Exercise:
Pictures stay out of the copy; set down each line of the listing below exactly.
══════════
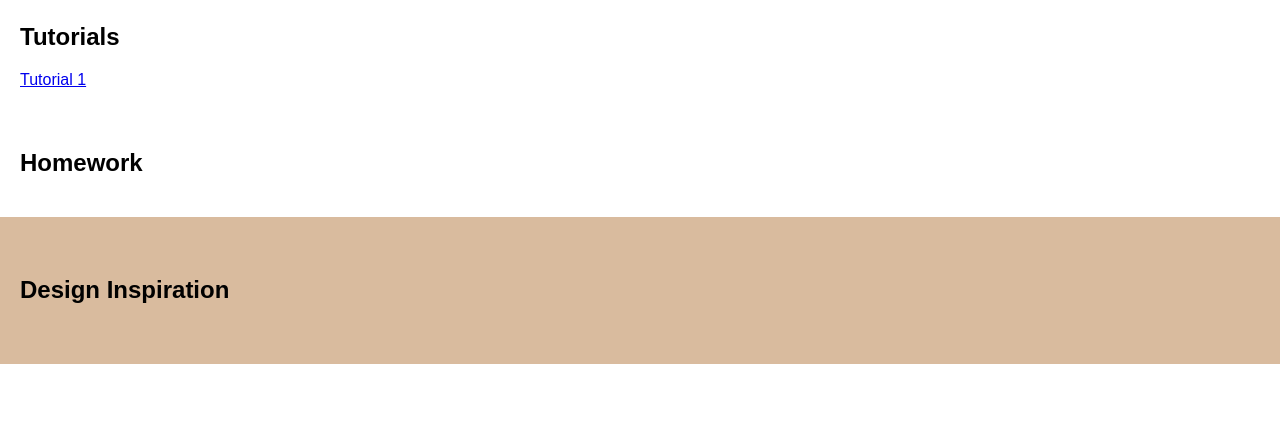
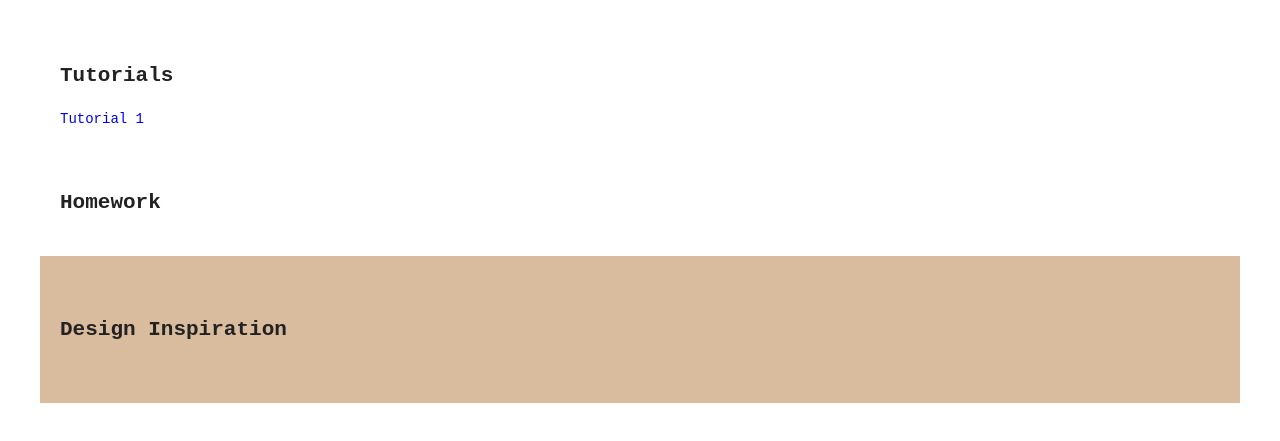
Before and after one commit to carrowo/cs130-coursework, a plain HTML site: page index.html in a window 1280 px wide. Shown: the part 137-578 px from the top of the page. Drawn offline with Linux system fonts and the light colour scheme.

Commit message:
changed style

```diff
--- a/style.css
+++ b/style.css
@@ -4,9 +4,37 @@
 }
 
 body {
-    margin: 0px;
-    font-family: Arial, sans-serif;
+	margin: 40px;
+	color: #222;
+	background-color: #ffffff;
+	font-family: monospace, sans-serif;
+	font-size: 14px;
+	line-height: 1.5;
+	-webkit-text-size-adjust: 100%;
+	-webkit-overflow-scrolling: touch;
 }
+
+a {
+	color: #0000ee;
+	text-decoration: none;
+	-webkit-transition: 130ms linear;
+	-ms-transition: 130ms linear;
+	transition: 130ms linear;
+}
+
+input,
+input:focus {
+	border: none;
+	font-family: monospace, sans-serif;
+	font-size: 14px;
+	opacity: .7;
+}
+
+a:visited {
+	color: #7777ff;
+	text-decoration: none;
+}
+
 header, section {
     padding: 20px;
 }
```
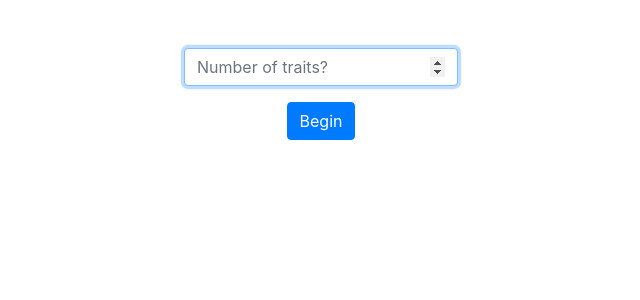
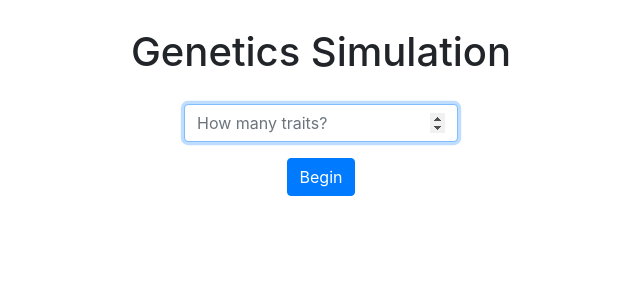
Before and after one commit to CullenStClair/cs50-final, a Flask app: page / in a window 1280 px wide. Shown: the top 300 px of the page, without its empty margins (319-959 px from the left). Run offline with Flask 2, Linux system fonts and the light colour scheme; some libraries are stand-ins or nearby versions.

Commit message:
added 'genes' page and logic for rendering

```diff
--- a/proj-files/app.py
+++ b/proj-files/app.py
@@ -2,7 +2,7 @@
 
 from tempfile import mkdtemp
 
-from flask import Flask, redirect, render_template, request, session
+from flask import Flask, redirect, render_template, request, session, url_for
 from flask_session import Session
 from werkzeug.exceptions import (HTTPException, InternalServerError, default_exceptions)
 
@@ -30,7 +30,7 @@ Session(app)
 @app.route("/", methods=["GET", "POST"])
 def index():
     # checks if request method is get or post
-    if request.method=="GET":
+    if request.method == "GET":
         return render_template("index.html")
     else:
         # gets number of traits
@@ -40,7 +40,19 @@ def index():
         if count <= 0:
             return render_template("error.html")
 
-        # havnt done anything with the actual input yet
+        # pass count to genes page, redirect
+        return redirect(url_for('.genes', count=count))
+
+# Route where user inputs traits
+@app.route("/genes", methods=["GET", "POST"])
+def genes():
+    # checks if request method is get or post
+    if request.method == "GET":
+        # retrieve passed argument 'count'
+        count = int(request.args['count'])
+        # render page, dynamic form size logic in genes.html
+        return render_template("genes.html", count=count)
+    else:
         return "TODO"
 
 # Handle InternalServerError (unexpected error) [from application.py in Finance]
--- a/proj-files/static/styles.css
+++ b/proj-files/static/styles.css
@@ -11,8 +11,19 @@ main .form-control
 
 main
 {
-    /* horizontally scrollbar if needed */
+    /* horizontal scrollbar if needed (only affects mobile)*/
     overflow-x: auto;
 
     text-align: center;
 }
+
+#header
+{
+    position: relative;
+    top: -20px;
+}
+
+.gene
+{
+    margin-bottom: 0.5%;
+}
--- a/proj-files/templates/index.html
+++ b/proj-files/templates/index.html
@@ -3,15 +3,19 @@
 {% block meta %}{% endblock %}
 
 {% block title %}
-    Select Genes
+Select Gene Count
 {% endblock %}
 
 {% block main %}
-<!-- this is a form to get input from user for how many traits to work with -->
+    <!-- main header -->
+    <h1 id="header">Genetics Simulation</h2>
+
+    <!-- a form to get input from user for how many traits to work with -->
     <form action='/' method='post' class='form' style="margin-bottom: 1%;">
         <div class='form-group'>
-            <input name='num' autofocus autocomplete="off" placeholder='Number of traits?' type='number' class="form-control">
+            <input name='num' autofocus autocomplete="off" placeholder='How many traits?' type='number'
+                class="form-control">
         </div>
-            <button type='submit' class='btn btn-primary' >Begin</button>
+        <button type='submit' class='btn btn-primary'>Begin</button>
     </form>
 {% endblock %}
```
Also changed, not shown: proj-files/templates/genes.html (added, +28 -0 lines).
══════════
Solution:
Before and after one commit to carrowo/cs130-coursework, a plain HTML site: page index.html in a window 1280 px wide. Shown: the part 137-578 px from the top of the page. Drawn offline with Linux system fonts and the light colour scheme.

Commit message:
changed style

```diff
--- a/style.css
+++ b/style.css
@@ -4,9 +4,37 @@
 }
 
 body {
-    margin: 0px;
-    font-family: Arial, sans-serif;
+	margin: 40px;
+	color: #222;
+	background-color: #ffffff;
+	font-family: monospace, sans-serif;
+	font-size: 14px;
+	line-height: 1.5;
+	-webkit-text-size-adjust: 100%;
+	-webkit-overflow-scrolling: touch;
 }
+
+a {
+	color: #0000ee;
+	text-decoration: none;
+	-webkit-transition: 130ms linear;
+	-ms-transition: 130ms linear;
+	transition: 130ms linear;
+}
+
+input,
+input:focus {
+	border: none;
+	font-family: monospace, sans-serif;
+	font-size: 14px;
+	opacity: .7;
+}
+
+a:visited {
+	color: #7777ff;
+	text-decoration: none;
+}
+
 header, section {
     padding: 20px;
 }
```
Before and after one commit to CullenStClair/cs50-final, a Flask app: page / in a window 1280 px wide. Shown: the top 300 px of the page, without its empty margins (319-959 px from the left). Run offline with Flask 2, Linux system fonts and the light colour scheme; some libraries are stand-ins or nearby versions.

Commit message:
added 'genes' page and logic for rendering

```diff
--- a/proj-files/app.py
+++ b/proj-files/app.py
@@ -2,7 +2,7 @@
 
 from tempfile import mkdtemp
 
-from flask import Flask, redirect, render_template, request, session
+from flask import Flask, redirect, render_template, request, session, url_for
 from flask_session import Session
 from werkzeug.exceptions import (HTTPException, InternalServerError, default_exceptions)
 
@@ -30,7 +30,7 @@ Session(app)
 @app.route("/", methods=["GET", "POST"])
 def index():
     # checks if request method is get or post
-    if request.method=="GET":
+    if request.method == "GET":
         return render_template("index.html")
     else:
         # gets number of traits
@@ -40,7 +40,19 @@ def index():
         if count <= 0:
             return render_template("error.html")
 
-        # havnt done anything with the actual input yet
+        # pass count to genes page, redirect
+        return redirect(url_for('.genes', count=count))
+
+# Route where user inputs traits
+@app.route("/genes", methods=["GET", "POST"])
+def genes():
+    # checks if request method is get or post
+    if request.method == "GET":
+        # retrieve passed argument 'count'
+        count = int(request.args['count'])
+        # render page, dynamic form size logic in genes.html
+        return render_template("genes.html", count=count)
+    else:
         return "TODO"
 
 # Handle InternalServerError (unexpected error) [from application.py in Finance]
--- a/proj-files/static/styles.css
+++ b/proj-files/static/styles.css
@@ -11,8 +11,19 @@ main .form-control
 
 main
 {
-    /* horizontally scrollbar if needed */
+    /* horizontal scrollbar if needed (only affects mobile)*/
     overflow-x: auto;
 
     text-align: center;
 }
+
+#header
+{
+    position: relative;
+    top: -20px;
+}
+
+.gene
+{
+    margin-bottom: 0.5%;
+}
--- a/proj-files/templates/index.html
+++ b/proj-files/templates/index.html
@@ -3,15 +3,19 @@
 {% block meta %}{% endblock %}
 
 {% block title %}
-    Select Genes
+Select Gene Count
 {% endblock %}
 
 {% block main %}
-<!-- this is a form to get input from user for how many traits to work with -->
+    <!-- main header -->
+    <h1 id="header">Genetics Simulation</h2>
+
+    <!-- a form to get input from user for how many traits to work with -->
     <form action='/' method='post' class='form' style="margin-bottom: 1%;">
         <div class='form-group'>
-            <input name='num' autofocus autocomplete="off" placeholder='Number of traits?' type='number' class="form-control">
+            <input name='num' autofocus autocomplete="off" placeholder='How many traits?' type='number'
+                class="form-control">
         </div>
-            <button type='submit' class='btn btn-primary' >Begin</button>
+        <button type='submit' class='btn btn-primary'>Begin</button>
     </form>
 {% endblock %}
```
Also changed, not shown: proj-files/templates/genes.html (added, +28 -0 lines).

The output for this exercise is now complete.